The indoor shooting range would occupy the rear portion of a 35,000 square building, said Matt Mason, who brought the proposal in front of the Town Planning Board on Dec. 17.
“We hope to provide a place where local hunters can get some safety training,” he said. “Local police agencies would be able to come in and conduct their training off hours.”
Mason says he wants to put safety first and that his range would meet and exceed all state and federal regulations.
“All pistols would be stored on-site in a secure area,” he said. “All ammunition will be secured in way that is compliant with all regulations.”
He also noted that a lack of residential neighbors and the proximity of the US Army Reserve facility makes this site a good fit for this type of use.
He also reassured the board that soundproofing measures would ensure that no gunshot sounds would be audible at the property line.
The project would also see a former fire reservoir (made obsolete by a planned hookup to the new town water main on King’s Highway) turned into a small park area. An old water tower also made obsolete, would be retained possibly for communications purposes.
If this proposal comes to be, it would mark the third tenant to move onto the former Philips site owned by Arthur Green, joining Kapsch’s E-ZPass test track and Spinnenweber Supply’s soon-to-open pipe yard, which are located directly across King’s Highway.
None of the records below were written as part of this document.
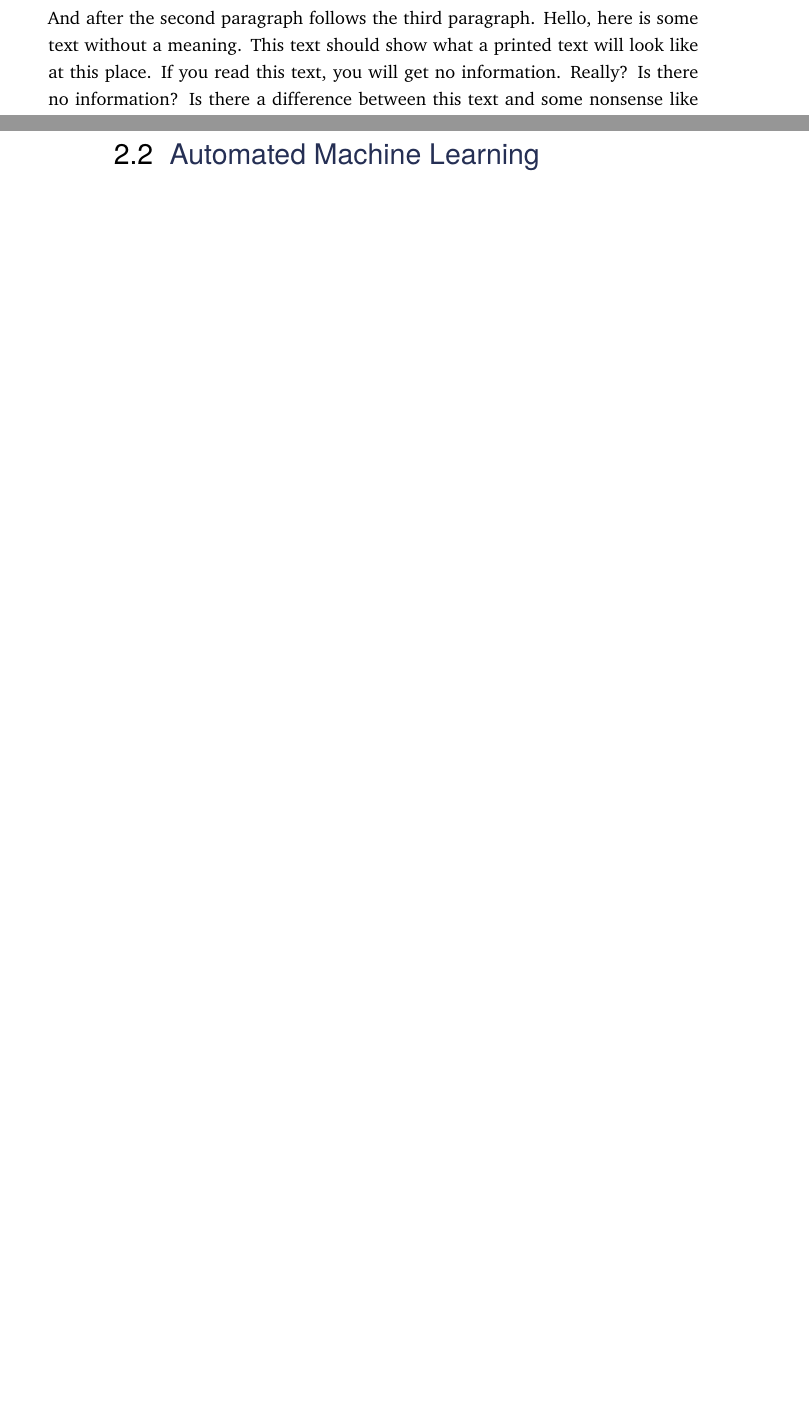
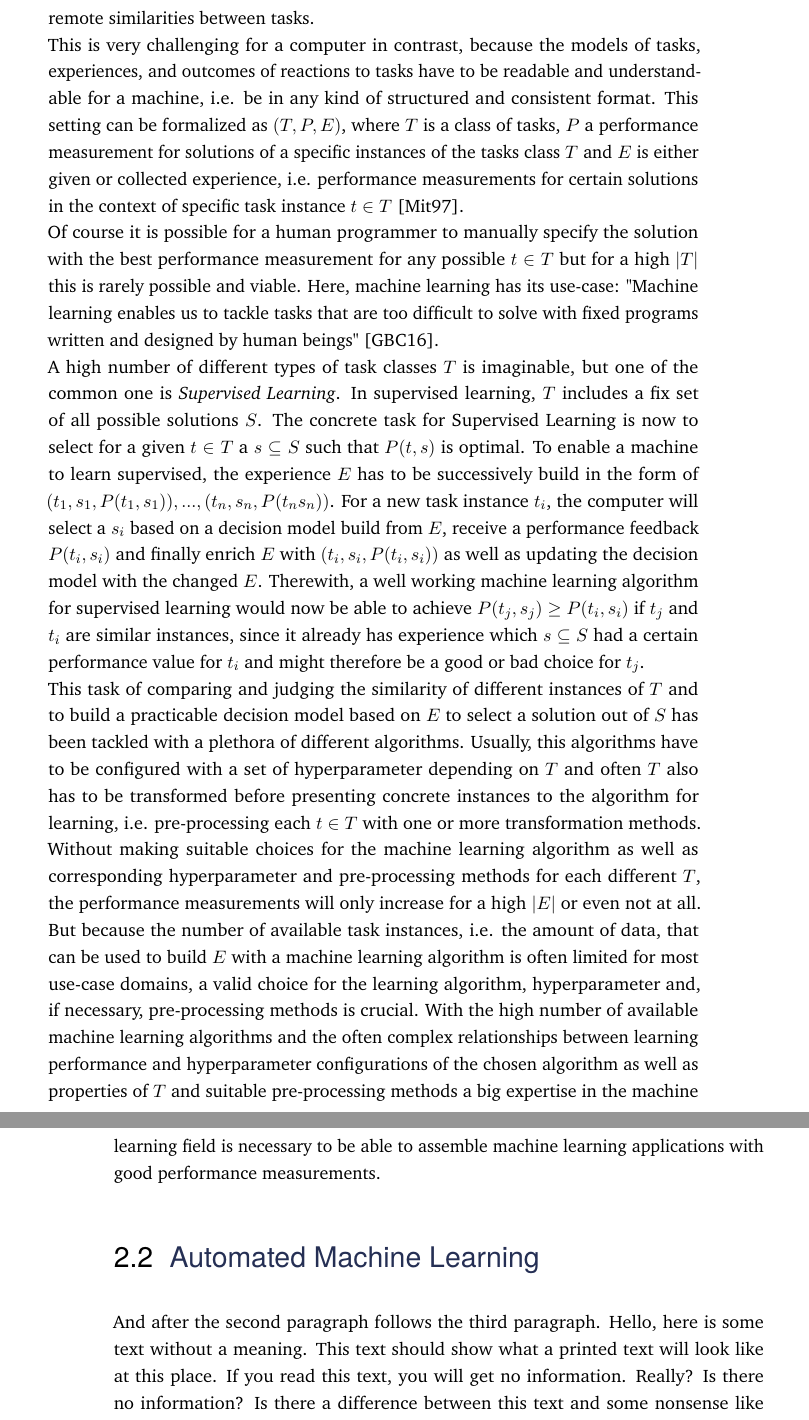
Before and after one commit to Berberer/master-thesis, a LaTeX thesis (main.tex, which reads content/chapter-2-theory.tex): two parts of pages 16 and 17 of 76, joined at a grey line, cut at the place of the change, the shorter picture padded with empty space. Compiled offline with pdfLaTeX.

Commit message:
Work on theoretical foundations about general machine learning

```diff
--- a/content/chapter-2-theory.tex
+++ b/content/chapter-2-theory.tex
@@ -15,9 +15,24 @@ Before explaining the ensemble approach in the next chapter, this line of reason
 
 \section{Classical Machine Learning}
 \label{sec:theory:ml}
-
-\Blindtext
-
+If a human is given a task where the correct solution or reaction is not evident, a humans has always the possibility to react with a random solution or with an arbitrary reaction.
+But if the human has any prior first- or second-hand experience with the same of a similar task, the human can choose the reaction based on the memories of different outcomes for different reactions for the more or less similar prior task.
+With the high abstraction level and very symbolic nature of human thinking and memorization, it is comparably easy for humans to recognize even remote similarities between tasks.\newline
+This is very challenging for a computer in contrast, because the models of tasks, experiences, and outcomes of reactions to tasks have to be readable and understandable for a machine, i.e. be in any kind of structured and consistent format.
+This setting can be formalized as $(T, P, E)$, where $T$ is a class of tasks, $P$ a performance measurement for solutions of a specific instances of the tasks class $T$ and $E$ is either given or collected experience, i.e. performance measurements for certain solutions in the context of specific task instance $t\in T$~\cite{Mitchell-MachineLearning}.\newline
+Of course it is possible for a human programmer to manually specify the solution with the best performance measurement for any possible $t\in T$ but for a high $|T|$ this is rarely possible and viable.
+Here, machine learning has its use-case: "Machine learning enables us to tackle tasks that are too diﬃcult to solve with ﬁxed programs written and designed by human beings"~\cite{Goodfellow-DeepLearning}.\newline
+A high number of different types of task classes $T$ is imaginable, but one of the common one is \textit{Supervised Learning}.
+In supervised learning, $T$ includes a fix set of all possible solutions $S$.
+The concrete task for Supervised Learning is now to select for a given $t\in T$ a $s\subseteq S$ such that $P(t,s)$ is optimal.
+To enable a machine to learn supervised, the experience $E$ has to be successively build in the form of ${(t_1, s_1, P(t_1, s_1)), ..., (t_n, s_n, P(t_n s_n))}$.
+For a new task instance $t_i$, the computer will select a $s_i$ based on a decision model build from $E$, receive a performance feedback $P(t_i, s_i)$ and finally enrich $E$ with $(t_i, s_i, P(t_i, s_i))$ as well as updating the decision model with the changed $E$.
+Therewith, a well working machine learning algorithm for supervised learning would now be able to achieve $P(t_j, s_j) \geq P(t_i, s_i)$ if $t_j$ and $t_i$ are similar instances, since it already has experience which $s\subseteq S$ had a certain performance value for $t_i$ and might therefore be a good or bad choice for $t_j$.\newline
+This task of comparing and judging the similarity of different instances of $T$ and to build a practicable decision model based on $E$ to select a solution out of $S$ has been tackled with a plethora of different algorithms.
+Usually, this algorithms have to be configured with a set of hyperparameter depending on $T$ and often $T$ also has to be transformed before presenting concrete instances to the algorithm for learning, i.e. pre-processing each $t\in T$ with one or more transformation methods.
+Without making suitable choices for the machine learning algorithm as well as corresponding hyperparameter and pre-processing methods for each different $T$, the performance measurements will only increase for a high $|E|$ or even not at all.
+But because the number of available task instances, i.e. the amount of data, that can be used to build $E$ with a machine learning algorithm is often limited for most use-case domains, a valid choice for the learning algorithm, hyperparameter and, if necessary, pre-processing methods is crucial.
+With the high number of available machine learning algorithms and the often complex relationships between learning performance and hyperparameter configurations of the chosen algorithm as well as properties of $T$ and suitable pre-processing methods a big expertise in the machine learning field is necessary to be able to assemble machine learning applications with good performance measurements.
 
 \section{Automated Machine Learning}
 \label{sec:theory:automl}
```
Also changed, not shown: bib-refs.bib (+21 -0 lines).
Green plans a series of upgrades to the site that include extensive renovations to the building inside and out. Green plans to fix up the portion of the building that is not being used by the shooting range for small offices that will be rented out at a later date.
Parking lots would also be redone, Green said.
Green told the board he’s in talks with Central Hudson about reactivating an abandoned natural gas line and bringing back gas service to the Kings Highway corridor.
“Central Hudson says they’ll bring the gas back if this project goes forward,” he said.
Overall the board was cautiously optimistic about the proposal.
Chair Howard Post noted that local hunters could use more training. He says he would be happy to see improvements to this building, and that an indoor shooting range would be a good use for this building.
At the same time, Post doesn’t want to see a repeat of other failures at this site.
Paul Andreassen said that while he is excited to see a proposal to bring this long-vacant building back to life, he wants to be sure that all firearms and ammunition would be properly secured and that the building inspector is qualified to ensure compliance with State and Federal firearms regulations.
He cautioned Green and Mason to be careful about lighting and landscaping, noting that the Ulster County Planning Board is often very particular about these things. (Due to its location on a county road, the proposal also has to be approved by the County Planning Board.)
Member Dan Weeks was particularly concerned about the noise generated at the site and proposed a special requirement for noise to be limited to 65 decibels outside the building.
After much discussion, the board decided against this restriction, instead relying on the 75-decibel at the property line requirement in the zoning code.
Weeks also wants Mason and Green to be absolutely sure that all walls are bulletproof. “We don’t want any stray bullets going out towards the Thruway,” he said.
The board also wanted to be certain that there would be no gun shows, which would not be in compliance with the town’s zoning law in this area. Mason ensured them this was a “member’s only” facility with no plans for gun shows.